Front-end code change data:
◆ ◆ ◆
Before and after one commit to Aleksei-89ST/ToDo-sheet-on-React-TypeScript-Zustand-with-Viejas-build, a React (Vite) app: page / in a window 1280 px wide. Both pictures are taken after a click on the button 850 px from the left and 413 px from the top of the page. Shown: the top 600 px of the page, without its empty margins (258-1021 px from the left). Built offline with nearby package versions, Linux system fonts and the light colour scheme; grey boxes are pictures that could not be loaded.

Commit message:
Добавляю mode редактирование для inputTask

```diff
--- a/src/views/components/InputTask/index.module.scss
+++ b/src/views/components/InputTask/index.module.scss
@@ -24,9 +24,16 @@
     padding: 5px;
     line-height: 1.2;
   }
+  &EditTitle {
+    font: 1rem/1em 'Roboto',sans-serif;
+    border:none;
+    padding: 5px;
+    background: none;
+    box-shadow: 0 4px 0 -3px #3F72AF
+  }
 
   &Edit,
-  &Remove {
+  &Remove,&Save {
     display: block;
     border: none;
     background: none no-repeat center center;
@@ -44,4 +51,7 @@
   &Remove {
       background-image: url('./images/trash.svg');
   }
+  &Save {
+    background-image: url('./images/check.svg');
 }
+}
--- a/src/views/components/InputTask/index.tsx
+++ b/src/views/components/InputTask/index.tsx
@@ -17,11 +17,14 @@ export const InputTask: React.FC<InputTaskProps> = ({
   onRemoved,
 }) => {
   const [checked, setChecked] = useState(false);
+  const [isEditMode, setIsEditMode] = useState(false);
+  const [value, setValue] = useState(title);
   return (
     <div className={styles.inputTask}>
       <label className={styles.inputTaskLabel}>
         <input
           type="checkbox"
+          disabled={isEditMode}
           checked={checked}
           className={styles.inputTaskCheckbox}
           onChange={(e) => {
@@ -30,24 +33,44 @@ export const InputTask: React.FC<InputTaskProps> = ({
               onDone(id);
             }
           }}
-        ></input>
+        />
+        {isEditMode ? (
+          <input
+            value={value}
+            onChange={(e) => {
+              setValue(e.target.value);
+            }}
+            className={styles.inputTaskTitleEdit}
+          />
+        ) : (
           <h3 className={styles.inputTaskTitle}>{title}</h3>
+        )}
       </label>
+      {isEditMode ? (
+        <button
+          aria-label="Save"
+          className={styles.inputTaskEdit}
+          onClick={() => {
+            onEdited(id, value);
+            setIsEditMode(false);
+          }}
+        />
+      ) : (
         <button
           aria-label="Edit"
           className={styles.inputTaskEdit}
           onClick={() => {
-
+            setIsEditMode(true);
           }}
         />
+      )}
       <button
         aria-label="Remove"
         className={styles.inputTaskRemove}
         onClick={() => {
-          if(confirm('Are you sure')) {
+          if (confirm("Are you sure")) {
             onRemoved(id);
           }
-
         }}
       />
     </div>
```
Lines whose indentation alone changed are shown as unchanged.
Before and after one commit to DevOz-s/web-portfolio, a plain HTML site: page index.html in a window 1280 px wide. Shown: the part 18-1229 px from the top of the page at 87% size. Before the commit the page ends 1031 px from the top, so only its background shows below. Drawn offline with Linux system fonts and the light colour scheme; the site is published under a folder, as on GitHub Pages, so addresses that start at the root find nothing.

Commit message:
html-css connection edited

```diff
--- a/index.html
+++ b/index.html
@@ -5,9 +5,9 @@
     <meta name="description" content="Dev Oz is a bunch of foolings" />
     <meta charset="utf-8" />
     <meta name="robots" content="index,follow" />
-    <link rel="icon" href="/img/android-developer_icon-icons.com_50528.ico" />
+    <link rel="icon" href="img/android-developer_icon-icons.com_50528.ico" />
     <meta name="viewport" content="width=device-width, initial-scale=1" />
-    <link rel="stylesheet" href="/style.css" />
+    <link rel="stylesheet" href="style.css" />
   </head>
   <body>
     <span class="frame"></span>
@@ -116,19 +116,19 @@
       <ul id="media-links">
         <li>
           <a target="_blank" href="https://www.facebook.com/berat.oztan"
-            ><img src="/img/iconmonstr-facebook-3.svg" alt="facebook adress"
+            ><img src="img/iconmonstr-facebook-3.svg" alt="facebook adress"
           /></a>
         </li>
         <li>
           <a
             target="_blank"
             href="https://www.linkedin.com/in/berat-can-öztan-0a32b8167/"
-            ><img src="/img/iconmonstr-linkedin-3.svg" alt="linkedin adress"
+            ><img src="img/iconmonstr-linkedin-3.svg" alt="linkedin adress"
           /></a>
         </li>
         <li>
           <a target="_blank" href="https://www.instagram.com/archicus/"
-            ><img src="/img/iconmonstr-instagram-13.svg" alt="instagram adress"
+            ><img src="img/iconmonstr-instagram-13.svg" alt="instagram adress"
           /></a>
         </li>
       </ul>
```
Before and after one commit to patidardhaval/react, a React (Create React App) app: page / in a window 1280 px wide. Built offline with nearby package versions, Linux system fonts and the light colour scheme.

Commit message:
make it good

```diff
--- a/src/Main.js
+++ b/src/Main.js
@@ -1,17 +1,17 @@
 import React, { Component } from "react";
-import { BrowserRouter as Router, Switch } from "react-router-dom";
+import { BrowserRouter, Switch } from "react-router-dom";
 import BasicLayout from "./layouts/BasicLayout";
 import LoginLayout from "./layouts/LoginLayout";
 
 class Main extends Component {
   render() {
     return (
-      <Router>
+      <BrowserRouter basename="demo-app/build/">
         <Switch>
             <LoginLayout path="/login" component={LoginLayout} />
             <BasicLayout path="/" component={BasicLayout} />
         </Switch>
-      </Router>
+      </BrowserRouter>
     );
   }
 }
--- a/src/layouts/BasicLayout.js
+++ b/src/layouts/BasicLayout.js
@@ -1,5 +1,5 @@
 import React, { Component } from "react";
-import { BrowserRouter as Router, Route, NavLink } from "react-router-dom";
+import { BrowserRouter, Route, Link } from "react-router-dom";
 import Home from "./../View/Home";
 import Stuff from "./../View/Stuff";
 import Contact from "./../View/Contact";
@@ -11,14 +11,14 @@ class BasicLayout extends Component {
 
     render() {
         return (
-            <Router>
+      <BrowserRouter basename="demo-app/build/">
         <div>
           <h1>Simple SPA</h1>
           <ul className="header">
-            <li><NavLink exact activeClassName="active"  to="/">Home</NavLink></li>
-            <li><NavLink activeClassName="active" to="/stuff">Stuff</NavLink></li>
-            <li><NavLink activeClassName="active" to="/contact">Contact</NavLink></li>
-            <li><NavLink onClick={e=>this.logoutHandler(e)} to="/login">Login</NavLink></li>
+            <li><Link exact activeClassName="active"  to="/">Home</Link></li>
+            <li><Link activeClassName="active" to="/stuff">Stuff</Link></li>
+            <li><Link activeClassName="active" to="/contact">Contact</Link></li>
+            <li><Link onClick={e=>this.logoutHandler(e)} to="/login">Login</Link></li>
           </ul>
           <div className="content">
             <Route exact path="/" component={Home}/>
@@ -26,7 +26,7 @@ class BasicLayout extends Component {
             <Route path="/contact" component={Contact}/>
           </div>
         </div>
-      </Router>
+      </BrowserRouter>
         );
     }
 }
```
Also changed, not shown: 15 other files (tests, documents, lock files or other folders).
◆ ◆ ◆
**What you need to do**
Reprint every entry exactly.

**Output of the exercise**
Before and after one commit to Aleksei-89ST/ToDo-sheet-on-React-TypeScript-Zustand-with-Viejas-build, a React (Vite) app: page / in a window 1280 px wide. Both pictures are taken after a click on the button 850 px from the left and 413 px from the top of the page. Shown: the top 600 px of the page, without its empty margins (258-1021 px from the left). Built offline with nearby package versions, Linux system fonts and the light colour scheme; grey boxes are pictures that could not be loaded.

Commit message:
Добавляю mode редактирование для inputTask

```diff
--- a/src/views/components/InputTask/index.module.scss
+++ b/src/views/components/InputTask/index.module.scss
@@ -24,9 +24,16 @@
     padding: 5px;
     line-height: 1.2;
   }
+  &EditTitle {
+    font: 1rem/1em 'Roboto',sans-serif;
+    border:none;
+    padding: 5px;
+    background: none;
+    box-shadow: 0 4px 0 -3px #3F72AF
+  }
 
   &Edit,
-  &Remove {
+  &Remove,&Save {
     display: block;
     border: none;
     background: none no-repeat center center;
@@ -44,4 +51,7 @@
   &Remove {
       background-image: url('./images/trash.svg');
   }
+  &Save {
+    background-image: url('./images/check.svg');
 }
+}
--- a/src/views/components/InputTask/index.tsx
+++ b/src/views/components/InputTask/index.tsx
@@ -17,11 +17,14 @@ export const InputTask: React.FC<InputTaskProps> = ({
   onRemoved,
 }) => {
   const [checked, setChecked] = useState(false);
+  const [isEditMode, setIsEditMode] = useState(false);
+  const [value, setValue] = useState(title);
   return (
     <div className={styles.inputTask}>
       <label className={styles.inputTaskLabel}>
         <input
           type="checkbox"
+          disabled={isEditMode}
           checked={checked}
           className={styles.inputTaskCheckbox}
           onChange={(e) => {
@@ -30,24 +33,44 @@ export const InputTask: React.FC<InputTaskProps> = ({
               onDone(id);
             }
           }}
-        ></input>
+        />
+        {isEditMode ? (
+          <input
+            value={value}
+            onChange={(e) => {
+              setValue(e.target.value);
+            }}
+            className={styles.inputTaskTitleEdit}
+          />
+        ) : (
           <h3 className={styles.inputTaskTitle}>{title}</h3>
+        )}
       </label>
+      {isEditMode ? (
+        <button
+          aria-label="Save"
+          className={styles.inputTaskEdit}
+          onClick={() => {
+            onEdited(id, value);
+            setIsEditMode(false);
+          }}
+        />
+      ) : (
         <button
           aria-label="Edit"
           className={styles.inputTaskEdit}
           onClick={() => {
-
+            setIsEditMode(true);
           }}
         />
+      )}
       <button
         aria-label="Remove"
         className={styles.inputTaskRemove}
         onClick={() => {
-          if(confirm('Are you sure')) {
+          if (confirm("Are you sure")) {
             onRemoved(id);
           }
-
         }}
       />
     </div>
```
Lines whose indentation alone changed are shown as unchanged.
Before and after one commit to DevOz-s/web-portfolio, a plain HTML site: page index.html in a window 1280 px wide. Shown: the part 18-1229 px from the top of the page at 87% size. Before the commit the page ends 1031 px from the top, so only its background shows below. Drawn offline with Linux system fonts and the light colour scheme; the site is published under a folder, as on GitHub Pages, so addresses that start at the root find nothing.

Commit message:
html-css connection edited

```diff
--- a/index.html
+++ b/index.html
@@ -5,9 +5,9 @@
     <meta name="description" content="Dev Oz is a bunch of foolings" />
     <meta charset="utf-8" />
     <meta name="robots" content="index,follow" />
-    <link rel="icon" href="/img/android-developer_icon-icons.com_50528.ico" />
+    <link rel="icon" href="img/android-developer_icon-icons.com_50528.ico" />
     <meta name="viewport" content="width=device-width, initial-scale=1" />
-    <link rel="stylesheet" href="/style.css" />
+    <link rel="stylesheet" href="style.css" />
   </head>
   <body>
     <span class="frame"></span>
@@ -116,19 +116,19 @@
       <ul id="media-links">
         <li>
           <a target="_blank" href="https://www.facebook.com/berat.oztan"
-            ><img src="/img/iconmonstr-facebook-3.svg" alt="facebook adress"
+            ><img src="img/iconmonstr-facebook-3.svg" alt="facebook adress"
           /></a>
         </li>
         <li>
           <a
             target="_blank"
             href="https://www.linkedin.com/in/berat-can-öztan-0a32b8167/"
-            ><img src="/img/iconmonstr-linkedin-3.svg" alt="linkedin adress"
+            ><img src="img/iconmonstr-linkedin-3.svg" alt="linkedin adress"
           /></a>
         </li>
         <li>
           <a target="_blank" href="https://www.instagram.com/archicus/"
-            ><img src="/img/iconmonstr-instagram-13.svg" alt="instagram adress"
+            ><img src="img/iconmonstr-instagram-13.svg" alt="instagram adress"
           /></a>
         </li>
       </ul>
```
Before and after one commit to patidardhaval/react, a React (Create React App) app: page / in a window 1280 px wide. Built offline with nearby package versions, Linux system fonts and the light colour scheme.

Commit message:
make it good

```diff
--- a/src/Main.js
+++ b/src/Main.js
@@ -1,17 +1,17 @@
 import React, { Component } from "react";
-import { BrowserRouter as Router, Switch } from "react-router-dom";
+import { BrowserRouter, Switch } from "react-router-dom";
 import BasicLayout from "./layouts/BasicLayout";
 import LoginLayout from "./layouts/LoginLayout";
 
 class Main extends Component {
   render() {
     return (
-      <Router>
+      <BrowserRouter basename="demo-app/build/">
         <Switch>
             <LoginLayout path="/login" component={LoginLayout} />
             <BasicLayout path="/" component={BasicLayout} />
         </Switch>
-      </Router>
+      </BrowserRouter>
     );
   }
 }
--- a/src/layouts/BasicLayout.js
+++ b/src/layouts/BasicLayout.js
@@ -1,5 +1,5 @@
 import React, { Component } from "react";
-import { BrowserRouter as Router, Route, NavLink } from "react-router-dom";
+import { BrowserRouter, Route, Link } from "react-router-dom";
 import Home from "./../View/Home";
 import Stuff from "./../View/Stuff";
 import Contact from "./../View/Contact";
@@ -11,14 +11,14 @@ class BasicLayout extends Component {
 
     render() {
         return (
-            <Router>
+      <BrowserRouter basename="demo-app/build/">
         <div>
           <h1>Simple SPA</h1>
           <ul className="header">
-            <li><NavLink exact activeClassName="active"  to="/">Home</NavLink></li>
-            <li><NavLink activeClassName="active" to="/stuff">Stuff</NavLink></li>
-            <li><NavLink activeClassName="active" to="/contact">Contact</NavLink></li>
-            <li><NavLink onClick={e=>this.logoutHandler(e)} to="/login">Login</NavLink></li>
+            <li><Link exact activeClassName="active"  to="/">Home</Link></li>
+            <li><Link activeClassName="active" to="/stuff">Stuff</Link></li>
+            <li><Link activeClassName="active" to="/contact">Contact</Link></li>
+            <li><Link onClick={e=>this.logoutHandler(e)} to="/login">Login</Link></li>
           </ul>
           <div className="content">
             <Route exact path="/" component={Home}/>
@@ -26,7 +26,7 @@ class BasicLayout extends Component {
             <Route path="/contact" component={Contact}/>
           </div>
         </div>
-      </Router>
+      </BrowserRouter>
         );
     }
 }
```
Also changed, not shown: 15 other files (tests, documents, lock files or other folders).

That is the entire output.